A pioneer of neo-conceptual art since the late 1980s, the German artist Thomas Locher examines the rules of language and the complex ways in which it functions. His exhibition Homo Oeconomicus, specially conceived for the Secession, continues his examination of the relationship between language and economics as well as the subject acting within this system, themes he has focused on for some years now. In a series of images, objects, and animations, most of them new, Locher treats aspects of exchange, structures of credit, belief, and credibility, and the impact of these notions on the constitution of the subject.
In the fifteen-part series SMALL GIFT. TO GIVE. GIVING. GIVEN. GIFT, IF THERE IS ANY … (J.D.) (2006/2013) Thomas Locher combines generally accessible media images featuring motifs of giving and handing over, gestures of lending a helping hand, etc. with annotated passages from Jacques Derrida’s Donner le temps 1. La fausse monnaie (Given Time I: Counterfeit Money), which questions to what extent it is really possible to “give.” Under what conditions is a gift so true that it does not come with expectations of any kind, thus constituting a break with economic relations based on exchange? Beginning with these reflections, Locher uses the contradictory phenomenon of the gift and the gestures associated with it to highlight the formal and informal forces that bind our society together.

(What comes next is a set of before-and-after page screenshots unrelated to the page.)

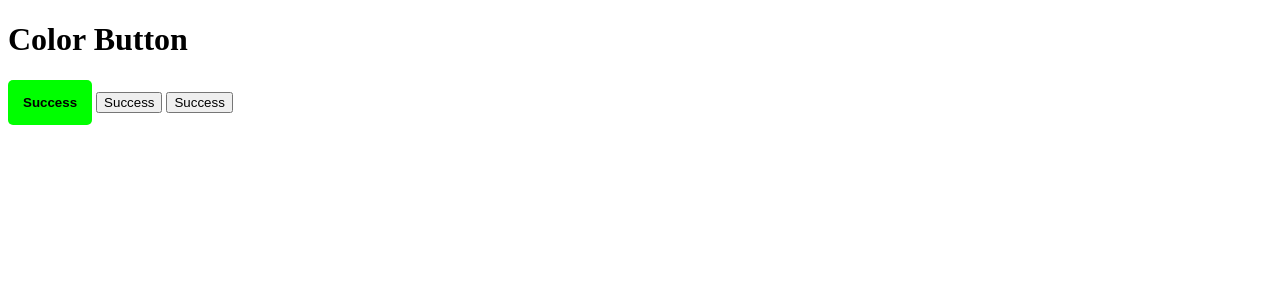
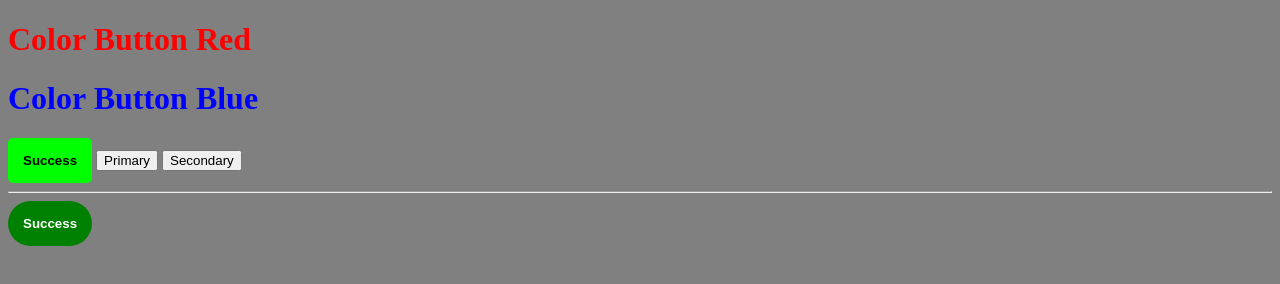
Before and after one commit to Tim0tey/Colorful-Button, a plain HTML site: page index.html in a window 1280 px wide. Drawn offline with Linux system fonts and the light colour scheme.

Commit message:
add pill button

```diff
--- a/index.html
+++ b/index.html
@@ -5,11 +5,15 @@
     <meta name="viewport" content="width=device-width, initial-scale=1.0">
     <title>Colorful Button</title>
     <link rel="stylesheet" href="style-timo.css">
+    <link rel="stylesheet" href="style-leo.css">
 </head>
 <body>
-    <h1>Color Button</h1>
+    <h1 class = "title-red">Color Button Red</h1>
+    <h1 class = "title-blue">Color Button Blue</h1>
     <button class="btn-success">Success</button>
-    <button>Success</button>
-    <button>Success</button>
+    <button class = "btn-primary">Primary</button>
+    <button class = "btn-secondary">Secondary</button>
+    <hr>
+    <button class = "btn-success-pill">Success</button>
 </body>
 </html>
--- a/style-timo.css
+++ b/style-timo.css
@@ -1,3 +1,12 @@
+body{
+    background-color: grey;
+}
+.title-red {
+    color : red
+}
+.title-blue{
+    color : blue
+}
 .btn-success{
     background-color: #00FF00;
     color: blacK;
@@ -6,3 +15,11 @@
     border-radius: 5px;
     font-weight: bold;
 }
+.btn-success-pill{
+    background-color: green;
+    color : #ffff;
+    padding: 15px;
+    border: none;
+    border-radius: 35px;
+    font-weight: bold;
+}
```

In another group of works Locher links reproductions of Giotto’s frescos Kiss of Judas and The Washing of Feet (Scrovegni Chapel Padua, 1304/06)—presented in the form of punched-out stacks of the letters W-G-W (Ware-Geld-Ware or “goods-money-goods”) and G-W-G (Geld-Ware-Geld or “money-goods-money”)—with Marxist analysis of the circulation of goods and the question of the rules governing the transformation of goods and money into capital. The montage, the characteristic form Locher employs in his works, is based on the principle of juxtaposing contradictory meanings within a single image to create an open dialogue. In her catalogue text, Ana T. Pinto relates this strategy to the work of Walter Benjamin, who classifies photo-montages as dialectic images:
“The dialectical image entails a political rather than a psychological representation of time—a displacement of temporality which could be described as the opposite of nostalgia for it implies that the image of the past can only be realized in the unstable juncture to the present (…) Rather than being defined in opposition to language, dialectical images emerge, thus, from the medium of language. In Locher’s practice, the dialectical image is often, quite literally, composed of text, which can appear either in acrylic plates or printed over furniture items.” (Ana T. Pinto)
For Homo Oeconomicus Locher hangs all the works in a row contrary to the common direction of reading on just the right side of the gallery rooms. On two flat-screen monitors in the final room he presents two digital text works HOMO OECONOMICUS, CREDIT / Opening Credits (Animation 2013) and HOMO OECONOMICUS, THE ECONOMIC SUBJECT / Closing Credits (Animation 2013), which offer a reference system of definitions and questions that can also be applied to the other works in the exhibition. Playing on the different meanings of the English word “credit,” Locher applies the construct of cinematic opening and closing “credits” and the way they link textual and visual aspects. On the screen he shows various ambiguous and contradictory definitions surrounding the phenomenon of credit, with its future-oriented logic of expectation, payment deadlines, deferment and interest, as well as its characterizing the “economic subject”.
Locher’s constructions of image and text seek to relativize generally accepted principles and norms in order to embark on a critical exploration of the political implications inherent in the structure of language and show their impact on communities and human behavior. In her catalogue contribution Sabeth Buchmann describes how Locher “has developed various forms for his work along the lines where (conceptual) art, semiotics, deconstruction and (post-) structuralism meet,” thus making a key contribution to the further development of the information paradigm of conceptual art:
“… in contrast to conceptual art forms, Locher’s montages do not seem to be at all purged of referential meaning, nor do they solve the problem of meaning through sheer referentiality. Rather, they form the “literal” intersection between aesthetic and semantic information, and consequently of reciprocal transfers between iconic and grammatical rules from which themes such as exchange and the credit system, legislation, human rights, jurisdiction, etc. structurally take shape, so to speak.” (Sabeth Buchmann)
Invited by the board of the Secession
Curated by Annette Südbeck